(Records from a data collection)
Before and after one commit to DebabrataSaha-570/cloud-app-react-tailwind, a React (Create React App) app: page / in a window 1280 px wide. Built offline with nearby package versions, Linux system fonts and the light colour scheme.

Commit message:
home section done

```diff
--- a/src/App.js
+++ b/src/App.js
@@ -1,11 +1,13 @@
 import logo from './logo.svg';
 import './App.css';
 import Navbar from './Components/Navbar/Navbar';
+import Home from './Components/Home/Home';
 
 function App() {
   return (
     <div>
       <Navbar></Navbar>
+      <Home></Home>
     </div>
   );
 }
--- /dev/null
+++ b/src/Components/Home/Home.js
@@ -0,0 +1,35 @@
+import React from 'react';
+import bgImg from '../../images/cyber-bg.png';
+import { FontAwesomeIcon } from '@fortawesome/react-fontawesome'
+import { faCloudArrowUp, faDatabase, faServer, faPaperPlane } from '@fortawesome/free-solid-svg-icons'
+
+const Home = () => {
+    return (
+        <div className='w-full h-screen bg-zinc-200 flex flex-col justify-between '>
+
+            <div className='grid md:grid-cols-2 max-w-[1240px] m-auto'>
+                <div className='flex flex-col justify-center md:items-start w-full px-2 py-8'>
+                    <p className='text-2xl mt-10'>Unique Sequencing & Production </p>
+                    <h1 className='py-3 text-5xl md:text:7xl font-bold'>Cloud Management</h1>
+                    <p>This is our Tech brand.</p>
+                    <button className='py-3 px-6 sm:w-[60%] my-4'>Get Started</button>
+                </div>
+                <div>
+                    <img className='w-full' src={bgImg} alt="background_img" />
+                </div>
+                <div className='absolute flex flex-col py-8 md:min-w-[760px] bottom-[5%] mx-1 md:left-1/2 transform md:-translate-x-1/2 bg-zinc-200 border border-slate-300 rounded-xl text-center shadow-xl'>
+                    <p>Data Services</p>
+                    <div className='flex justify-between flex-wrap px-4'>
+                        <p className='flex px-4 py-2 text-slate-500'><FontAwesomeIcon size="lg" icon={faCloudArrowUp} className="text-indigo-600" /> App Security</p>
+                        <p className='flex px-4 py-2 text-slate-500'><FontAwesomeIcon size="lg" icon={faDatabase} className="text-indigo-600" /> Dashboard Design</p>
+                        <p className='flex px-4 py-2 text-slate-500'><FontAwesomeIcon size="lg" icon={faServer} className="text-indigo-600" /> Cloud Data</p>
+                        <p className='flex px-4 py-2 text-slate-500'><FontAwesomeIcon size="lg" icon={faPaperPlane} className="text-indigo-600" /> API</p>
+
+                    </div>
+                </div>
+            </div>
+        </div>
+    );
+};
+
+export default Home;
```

**Your instructions**
Read the lines above. Gather those in which the string "Components" is found.

**Result of the task**
 import Navbar from './Components/Navbar/Navbar';
+import Home from './Components/Home/Home';
+++ b/src/Components/Home/Home.js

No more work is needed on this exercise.